According to the Swiss newspaper Le Matin, from now on it is forbidden to cover your face in a public space in the Italian-speaking Swiss canton of Ticino. Following a successful popular vote to ban face covering in public in the canton in September 2013, the Canton’s government has now approved changes to the law to bring the ban into force.
According to the Government this law was to be applied in the same way, to muslims who wear the burqa or niqab, and sports fans and protestors who cover their face or wear helmets, however in the end they produced a law specifically targeting the wearing of veils. This ad hoc law contains nine parts, some of which promote integration and social exchange.

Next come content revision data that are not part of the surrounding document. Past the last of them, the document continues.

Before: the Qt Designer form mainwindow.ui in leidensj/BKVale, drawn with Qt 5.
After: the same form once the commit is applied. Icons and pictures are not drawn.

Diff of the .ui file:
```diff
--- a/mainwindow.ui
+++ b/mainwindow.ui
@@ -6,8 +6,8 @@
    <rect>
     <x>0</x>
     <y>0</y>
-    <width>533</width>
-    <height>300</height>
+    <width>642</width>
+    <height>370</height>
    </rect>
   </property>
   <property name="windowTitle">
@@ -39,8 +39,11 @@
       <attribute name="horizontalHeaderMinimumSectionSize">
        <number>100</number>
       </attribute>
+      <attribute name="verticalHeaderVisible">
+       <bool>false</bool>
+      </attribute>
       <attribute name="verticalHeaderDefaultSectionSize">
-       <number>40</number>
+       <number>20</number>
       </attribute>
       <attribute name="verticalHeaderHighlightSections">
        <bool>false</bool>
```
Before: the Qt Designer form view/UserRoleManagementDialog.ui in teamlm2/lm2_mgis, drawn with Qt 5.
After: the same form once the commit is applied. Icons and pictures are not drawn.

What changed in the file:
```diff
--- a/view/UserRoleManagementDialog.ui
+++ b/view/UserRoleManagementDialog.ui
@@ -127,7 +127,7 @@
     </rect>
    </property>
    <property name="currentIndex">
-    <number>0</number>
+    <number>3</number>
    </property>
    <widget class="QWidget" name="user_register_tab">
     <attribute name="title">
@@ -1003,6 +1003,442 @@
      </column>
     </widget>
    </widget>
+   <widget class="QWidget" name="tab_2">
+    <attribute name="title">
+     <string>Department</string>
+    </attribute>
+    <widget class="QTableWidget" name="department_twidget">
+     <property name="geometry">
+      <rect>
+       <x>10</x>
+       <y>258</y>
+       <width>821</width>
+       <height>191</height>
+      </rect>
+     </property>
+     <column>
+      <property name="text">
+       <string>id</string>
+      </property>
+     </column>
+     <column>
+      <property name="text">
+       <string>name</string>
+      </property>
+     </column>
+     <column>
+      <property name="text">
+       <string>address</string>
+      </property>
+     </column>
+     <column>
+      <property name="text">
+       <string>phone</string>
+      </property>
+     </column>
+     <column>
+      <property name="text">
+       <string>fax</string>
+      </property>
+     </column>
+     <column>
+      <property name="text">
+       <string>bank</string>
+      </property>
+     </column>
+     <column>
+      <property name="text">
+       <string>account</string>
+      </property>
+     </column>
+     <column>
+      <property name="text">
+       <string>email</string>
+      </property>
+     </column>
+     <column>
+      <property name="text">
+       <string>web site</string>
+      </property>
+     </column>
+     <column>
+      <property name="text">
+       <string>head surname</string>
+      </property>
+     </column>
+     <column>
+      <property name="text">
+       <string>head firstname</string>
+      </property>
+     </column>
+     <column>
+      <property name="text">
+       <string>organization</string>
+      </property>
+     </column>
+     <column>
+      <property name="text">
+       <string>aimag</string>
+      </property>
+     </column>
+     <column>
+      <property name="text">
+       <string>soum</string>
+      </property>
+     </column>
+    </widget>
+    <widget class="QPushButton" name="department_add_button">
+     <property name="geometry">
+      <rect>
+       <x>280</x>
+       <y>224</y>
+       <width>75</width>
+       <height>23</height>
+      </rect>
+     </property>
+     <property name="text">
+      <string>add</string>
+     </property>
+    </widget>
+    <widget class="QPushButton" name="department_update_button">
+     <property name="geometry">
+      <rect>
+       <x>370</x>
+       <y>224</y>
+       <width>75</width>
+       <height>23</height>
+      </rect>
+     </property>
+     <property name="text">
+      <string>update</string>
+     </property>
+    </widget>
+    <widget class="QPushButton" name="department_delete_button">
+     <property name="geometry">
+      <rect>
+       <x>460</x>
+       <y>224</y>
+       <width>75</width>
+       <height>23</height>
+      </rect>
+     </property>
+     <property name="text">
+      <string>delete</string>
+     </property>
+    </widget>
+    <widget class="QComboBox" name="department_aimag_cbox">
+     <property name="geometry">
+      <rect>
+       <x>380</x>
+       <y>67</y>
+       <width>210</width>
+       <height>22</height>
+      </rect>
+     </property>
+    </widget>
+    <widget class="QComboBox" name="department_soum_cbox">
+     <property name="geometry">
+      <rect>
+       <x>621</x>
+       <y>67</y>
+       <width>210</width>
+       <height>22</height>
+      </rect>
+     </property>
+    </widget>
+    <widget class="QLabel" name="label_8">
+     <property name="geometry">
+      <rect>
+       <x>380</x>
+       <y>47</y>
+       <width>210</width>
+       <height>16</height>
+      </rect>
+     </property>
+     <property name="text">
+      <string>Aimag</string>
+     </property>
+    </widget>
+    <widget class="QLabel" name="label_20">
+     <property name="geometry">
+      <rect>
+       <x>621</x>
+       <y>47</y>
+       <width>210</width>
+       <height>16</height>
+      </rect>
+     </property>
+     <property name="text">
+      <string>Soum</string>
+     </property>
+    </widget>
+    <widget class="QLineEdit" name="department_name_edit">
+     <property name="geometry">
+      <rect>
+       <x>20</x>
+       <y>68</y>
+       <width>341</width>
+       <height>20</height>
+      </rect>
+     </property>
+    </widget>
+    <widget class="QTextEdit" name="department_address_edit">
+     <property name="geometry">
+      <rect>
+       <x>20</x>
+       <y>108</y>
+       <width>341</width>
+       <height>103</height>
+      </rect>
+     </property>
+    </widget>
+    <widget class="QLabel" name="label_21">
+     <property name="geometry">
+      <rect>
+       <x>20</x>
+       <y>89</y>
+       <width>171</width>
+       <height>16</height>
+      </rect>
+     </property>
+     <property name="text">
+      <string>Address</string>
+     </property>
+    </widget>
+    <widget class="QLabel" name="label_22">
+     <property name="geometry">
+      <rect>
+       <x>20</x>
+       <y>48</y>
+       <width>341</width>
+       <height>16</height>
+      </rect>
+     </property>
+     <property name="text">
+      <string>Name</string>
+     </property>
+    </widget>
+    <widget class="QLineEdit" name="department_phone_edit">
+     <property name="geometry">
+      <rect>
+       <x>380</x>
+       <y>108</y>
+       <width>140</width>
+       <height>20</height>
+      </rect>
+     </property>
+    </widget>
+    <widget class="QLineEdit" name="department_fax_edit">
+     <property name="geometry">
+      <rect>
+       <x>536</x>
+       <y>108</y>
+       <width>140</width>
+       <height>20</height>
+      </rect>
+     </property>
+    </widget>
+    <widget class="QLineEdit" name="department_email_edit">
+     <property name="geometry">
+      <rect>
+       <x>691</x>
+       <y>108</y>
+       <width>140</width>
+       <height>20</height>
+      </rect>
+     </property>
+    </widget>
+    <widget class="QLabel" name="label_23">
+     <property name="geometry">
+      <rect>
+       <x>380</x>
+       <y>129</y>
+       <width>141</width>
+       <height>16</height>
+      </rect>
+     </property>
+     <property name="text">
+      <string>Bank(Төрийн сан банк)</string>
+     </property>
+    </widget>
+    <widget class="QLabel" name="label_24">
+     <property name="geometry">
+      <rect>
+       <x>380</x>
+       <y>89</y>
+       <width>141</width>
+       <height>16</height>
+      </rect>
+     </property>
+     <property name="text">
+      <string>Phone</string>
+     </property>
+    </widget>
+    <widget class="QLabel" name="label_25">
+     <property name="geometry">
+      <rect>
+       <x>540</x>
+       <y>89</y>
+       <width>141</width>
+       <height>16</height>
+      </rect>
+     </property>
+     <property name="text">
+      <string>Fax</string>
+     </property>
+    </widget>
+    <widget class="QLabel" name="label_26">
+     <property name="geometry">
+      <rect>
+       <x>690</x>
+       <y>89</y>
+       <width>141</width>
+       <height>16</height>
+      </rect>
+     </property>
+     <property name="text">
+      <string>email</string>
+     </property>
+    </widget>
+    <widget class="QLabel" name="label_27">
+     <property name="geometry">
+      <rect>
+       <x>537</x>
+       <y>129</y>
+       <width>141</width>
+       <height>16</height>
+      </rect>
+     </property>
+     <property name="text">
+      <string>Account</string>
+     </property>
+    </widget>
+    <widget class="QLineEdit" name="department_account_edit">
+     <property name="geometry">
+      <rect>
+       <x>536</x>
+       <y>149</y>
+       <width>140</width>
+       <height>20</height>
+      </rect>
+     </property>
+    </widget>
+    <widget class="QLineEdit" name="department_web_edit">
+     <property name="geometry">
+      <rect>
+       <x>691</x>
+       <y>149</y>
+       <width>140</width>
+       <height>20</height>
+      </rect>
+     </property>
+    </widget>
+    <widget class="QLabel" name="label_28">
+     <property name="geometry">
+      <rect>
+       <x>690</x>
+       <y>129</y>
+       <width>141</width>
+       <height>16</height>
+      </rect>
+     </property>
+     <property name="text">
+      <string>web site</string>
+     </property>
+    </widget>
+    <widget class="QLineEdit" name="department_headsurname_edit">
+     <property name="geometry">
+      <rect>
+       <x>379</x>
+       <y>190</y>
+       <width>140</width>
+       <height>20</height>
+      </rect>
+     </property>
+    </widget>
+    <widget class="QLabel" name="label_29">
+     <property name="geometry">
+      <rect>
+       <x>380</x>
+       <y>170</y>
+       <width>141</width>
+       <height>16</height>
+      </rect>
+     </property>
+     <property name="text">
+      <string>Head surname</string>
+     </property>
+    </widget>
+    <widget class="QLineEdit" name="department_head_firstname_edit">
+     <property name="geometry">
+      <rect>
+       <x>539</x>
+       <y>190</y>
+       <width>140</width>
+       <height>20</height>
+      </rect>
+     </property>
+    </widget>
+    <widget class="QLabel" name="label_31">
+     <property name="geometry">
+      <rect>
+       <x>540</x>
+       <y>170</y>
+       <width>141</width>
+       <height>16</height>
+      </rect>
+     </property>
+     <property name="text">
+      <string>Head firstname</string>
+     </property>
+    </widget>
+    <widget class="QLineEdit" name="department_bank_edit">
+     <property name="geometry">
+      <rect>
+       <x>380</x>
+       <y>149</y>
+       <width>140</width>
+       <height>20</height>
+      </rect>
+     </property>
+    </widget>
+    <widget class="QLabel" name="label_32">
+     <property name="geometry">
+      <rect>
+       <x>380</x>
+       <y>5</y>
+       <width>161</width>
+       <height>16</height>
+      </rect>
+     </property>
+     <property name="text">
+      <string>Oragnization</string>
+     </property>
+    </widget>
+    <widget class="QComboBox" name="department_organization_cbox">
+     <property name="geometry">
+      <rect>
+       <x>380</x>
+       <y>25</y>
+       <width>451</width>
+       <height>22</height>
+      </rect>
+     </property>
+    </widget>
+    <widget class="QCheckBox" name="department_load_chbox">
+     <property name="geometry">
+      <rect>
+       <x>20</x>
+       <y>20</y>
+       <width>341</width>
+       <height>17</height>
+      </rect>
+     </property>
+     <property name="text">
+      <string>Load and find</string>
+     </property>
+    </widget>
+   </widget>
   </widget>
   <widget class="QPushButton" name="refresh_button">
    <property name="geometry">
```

Ticino’s grand council is believed to have been specific to avoid mixing the issues of gender equality, hooliganism and masked protest.
Fines for breaking the new law range from CHF 100 to CHF 10,000, and no exception has been made for tourists. Warnings that it is forbidden to cover faces in Ticino, will be placed at Swiss airports and customs borders to warn those visiting Switzerland. Around 40,000 middle eastern visitors visited Ticino in 2014 according to canton sources, a rising trend. These visitors are important for hotels and retailers suffering from declines in European visitors due to the strong franc.
This new Ticino law is similar to the 2010 law banning full veils in France, that the European court of human rights validated in July 2014. While against Ticino’s move, the Swiss federal government considers that the new law does not violate federal Swiss law.
Full Le Matin article (in French)